Current & Target Level of Competence
Understanding blended learning as an approach to capacity building

Indicators of competence:

  • Understands what blended learning is, how it differs from traditional f2f, advantages and disadvantages
  • Understands terminology specific to technologies being used
  • Understands the concept and practices of "ecologies of learning" that span digital and physical realms (e.g. the diversity of interrelated elements, relationships and processes involved in learning)


comprises the generalized ability to express ideas and interpret and respond to messages from others in order to engage effectively and meaningfully in order to engage with blended learning environments and processes.

Current & Target Level of Competence
Developing communication skills

Indicators of competence:

  • Is able to select and moderate their communication style to suit the technological or face-to-face context  e.g. zoom, slack, email, in-person workshop
  • Is willing to follow or help set good practices in use of digital communication methods e.g. online meetings, Slack, email, etc
  • Is able and willing to communicate in ways that facilitate the learning-action process i.e. share our own and listen to others thoughts, feelings, ideas and concerns
Building community

Indicators of competence:

  • Has openness to building relationships and relate with others through remote and online channels, and not just through face to face
  • Is willing to contribute to and communicate around building an inclusive learning community in both online and face to face environments
  • Is able to acknowledge one’s own cultural and social background, identity and experience and openness to experiences different to one’s own
  • Is aware of and reflective about making assumptions based on one’s own position around other views, needs or experience


comprise the ability to apply and develop skills, identify and implement appropriate actions, individually and collectively in order to engage with blended learning environments and processes.

Current & Target Level of Competence
Having practical Tech literacy

Indicators of competence:

  • Is able to problem solve independently or by following instruction to trouble-shooting (basic maintenance, repair e.g. installing updates)
  • Is able to navigate multiple digital tools and resources
  • Is aware of spamming and knows how to handle that
  • Is aware of privacy and data protection and understands sensitive data handling procedures (how to keep your data safe online), using cookies etc.
  • Is able to manage online identity and digital reputation
Being able to self-manage

Indicators of competence:

  • Is able to manage time and tasks in both digital and physical realms
  • Is able to manage other technological distractions while learning through technology-driven media  
  • Is able to adapt to and switch between a range of learning environments
Having research skills

Indicators of competence:
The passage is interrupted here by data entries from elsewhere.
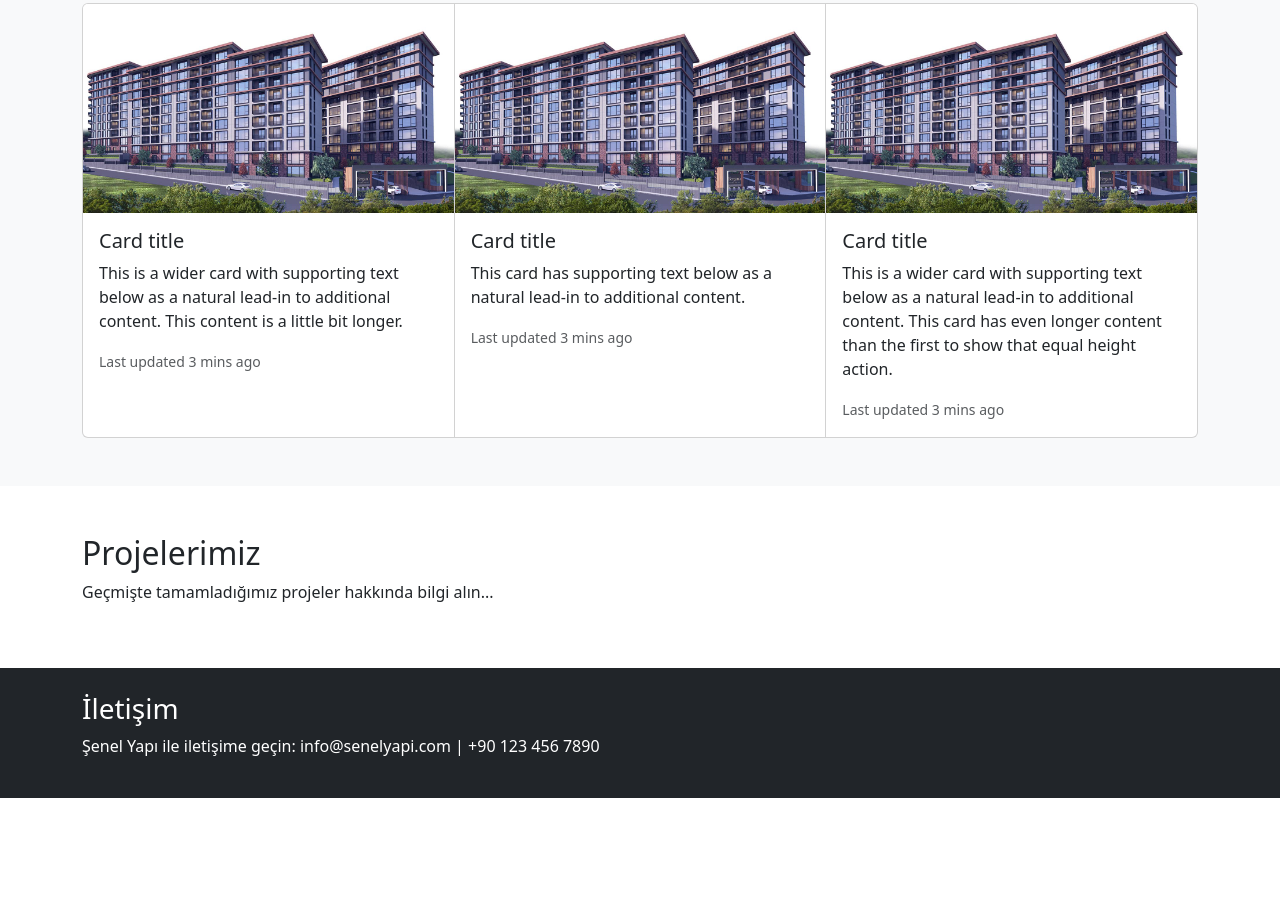
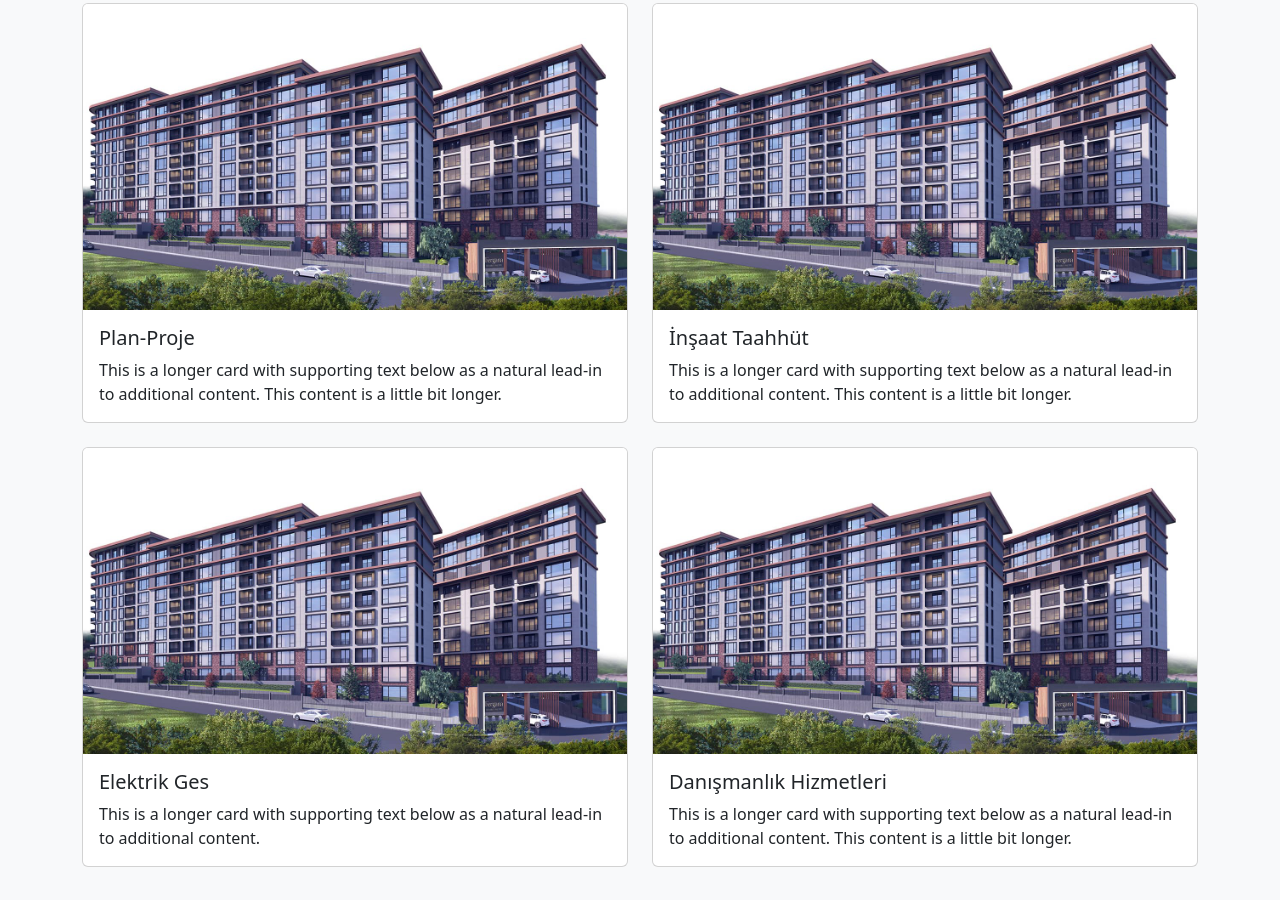
Before and after one commit to mert-ipek05/insaat-firmasi-sitesi, a plain HTML site: page index.html in a window 1280 px wide. Shown: the part 1200-2100 px from the top of the page. Before the commit the page ends 1998 px from the top, so only its background shows below. Drawn offline with nearby package versions, Linux system fonts and the light colour scheme.

Commit message:
cardlar düzeltildi

```diff
--- a/index.html
+++ b/index.html
@@ -79,29 +79,41 @@
         <div class="container ">
             <h2>Hizmetlerimiz</h2>
             <p>Misyonumuz, modern mimari ve mühendislik tekniklerini kullanarak, estetik ve fonksiyonelliği bir arada sunan yapılar inşa etmektir. Projelerimizde çevreye duyarlılık, sürdürülebilirlik ve en yüksek kalite standartlarına bağlılık esastır. Her projede, müşterilerimizin ihtiyaçlarına ve beklentilerine özel çözümler geliştiriyor, hayallerini gerçeğe dönüştürüyoruz.</p>
-            <div class="card-group">
+            <div class="row row-cols-1 row-cols-md-2 g-4">
+                <div class="col">
                   <div class="card">
-                  <img src="photos/yeni-insaat-projleri-fergana.jpg" class="card-img-top" alt="...">
+                    <img src= "photos/yeni-insaat-projleri-fergana.jpg" class="card-img-top" alt="...">
                     <div class="card-body">
-                    <h5 class="card-title">Card title</h5>
-                    <p class="card-text">This is a wider card with supporting text below as a natural lead-in to additional content. This content is a little bit longer.</p>
-                    <p class="card-text"><small class="text-body-secondary">Last updated 3 mins ago</small></p>
+                      <h5 class="card-title">Plan-Proje</h5>
+                      <p class="card-text">This is a longer card with supporting text below as a natural lead-in to additional content. This content is a little bit longer.</p>
                     </div>
                   </div>
+                </div>
+                <div class="col">
                   <div class="card">
-                  <img src="photos/yeni-insaat-projleri-fergana.jpg" class="card-img-top" alt="...">
+                    <img src= "photos/yeni-insaat-projleri-fergana.jpg" class="card-img-top" alt="...">
                     <div class="card-body">
-                    <h5 class="card-title">Card title</h5>
-                    <p class="card-text">This card has supporting text below as a natural lead-in to additional content.</p>
-                    <p class="card-text"><small class="text-body-secondary">Last updated 3 mins ago</small></p>
+                      <h5 class="card-title">İnşaat Taahhüt</h5>
+                      <p class="card-text">This is a longer card with supporting text below as a natural lead-in to additional content. This content is a little bit longer.</p>
                     </div>
                   </div>
+                </div>
+                <div class="col">
                   <div class="card">
-                  <img src="photos/yeni-insaat-projleri-fergana.jpg" class="card-img-top" alt="...">
+                    <img src= "photos/yeni-insaat-projleri-fergana.jpg" class="card-img-top" alt="...">
                     <div class="card-body">
-                    <h5 class="card-title">Card title</h5>
-                    <p class="card-text">This is a wider card with supporting text below as a natural lead-in to additional content. This card has even longer content than the first to show that equal height action.</p>
-                    <p class="card-text"><small class="text-body-secondary">Last updated 3 mins ago</small></p>
+                      <h5 class="card-title">Elektrik Ges</h5>
+                      <p class="card-text">This is a longer card with supporting text below as a natural lead-in to additional content.</p>
+                    </div>
+                  </div>
+                </div>
+                <div class="col">
+                  <div class="card">
+                    <img src= "photos/yeni-insaat-projleri-fergana.jpg" class="card-img-top" alt="...">
+                    <div class="card-body">
+                      <h5 class="card-title">Danışmanlık Hizmetleri</h5>
+                      <p class="card-text">This is a longer card with supporting text below as a natural lead-in to additional content. This content is a little bit longer.</p>
+                    </div>
                   </div>
                 </div>
               </div>
```
Lines whose indentation alone changed are shown as unchanged.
  • Is able to undertake independent or guided research, including finding and evaluating reliable and trustworthy online sources, and recognising poor sources
Example sources of knowledge, practices, tools and training centres which can support the development of these competencies: